Courtesy of the artist
Empire has a strong sense of place, even if it's not his own place.
Scott Colley's Empire has a strong sense of place, even if it's not his own place. Courtesy of the artist
Scott Colley named his new album, Empire, for a sod-house Kansas hamlet where his ancestors settled after the Civil War — not the Empire, Kansas, near Lake Kanopolis, but a short-lived community near McPherson on the prairie, abandoned in the 1870s when the railroad passed it by. Colley's not from those parts, but his music fits the wide-open flatlands, where you can see the weather coming on. For extra rural twang, he's got Bill Frisell on bluesy country jazz guitar.
Colley's slow, singing bass nods to his old teacher Charlie Haden, the Missouri bassist with a touch of the Ozarks in his sound. Colley's Empire is for various combinations of five musicians, including pianist Craig Taborn (known for rambunctious playing with James Carter), Tim Berne and Dave Douglas. In his solos here, Taborn catches the stillness of sparsely populated landscapes: He makes a few notes carry far. It's all in the touch and the timing, and in the quiet support from Brian Blade's drums.
This music's spine is made of wires and wood: the ringing tones of bass, piano and guitar. The lone horn player is trumpeter Ralph Alessi, whose pealing sound lends Copland-esque grandeur to the amber waves.

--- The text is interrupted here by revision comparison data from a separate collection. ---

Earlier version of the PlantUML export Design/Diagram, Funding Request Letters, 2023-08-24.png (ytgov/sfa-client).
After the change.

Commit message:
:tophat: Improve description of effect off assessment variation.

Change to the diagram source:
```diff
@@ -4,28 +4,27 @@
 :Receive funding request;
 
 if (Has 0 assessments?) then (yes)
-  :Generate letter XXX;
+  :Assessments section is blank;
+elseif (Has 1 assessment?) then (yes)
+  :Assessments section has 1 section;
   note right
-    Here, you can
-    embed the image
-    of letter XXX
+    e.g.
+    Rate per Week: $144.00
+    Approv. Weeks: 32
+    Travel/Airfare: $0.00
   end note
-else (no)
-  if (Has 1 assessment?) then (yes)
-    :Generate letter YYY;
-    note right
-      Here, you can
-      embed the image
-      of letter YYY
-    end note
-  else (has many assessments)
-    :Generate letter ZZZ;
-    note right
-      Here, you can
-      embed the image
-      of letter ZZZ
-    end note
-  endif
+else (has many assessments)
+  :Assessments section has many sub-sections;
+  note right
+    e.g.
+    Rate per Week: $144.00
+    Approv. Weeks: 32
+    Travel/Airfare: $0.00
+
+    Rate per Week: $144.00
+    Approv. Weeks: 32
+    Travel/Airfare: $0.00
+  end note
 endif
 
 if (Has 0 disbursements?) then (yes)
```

He and Frisell stir things up a little, too, to make sure the music's not contemplative all the time.
Colley's lyrical and catchy tunes bring Empire halfway home, but it's the players who complete the job; who breathe life into the frameworks he builds. This is heartland music born in Manhattan. Not Manhattan, Kansas — the other one.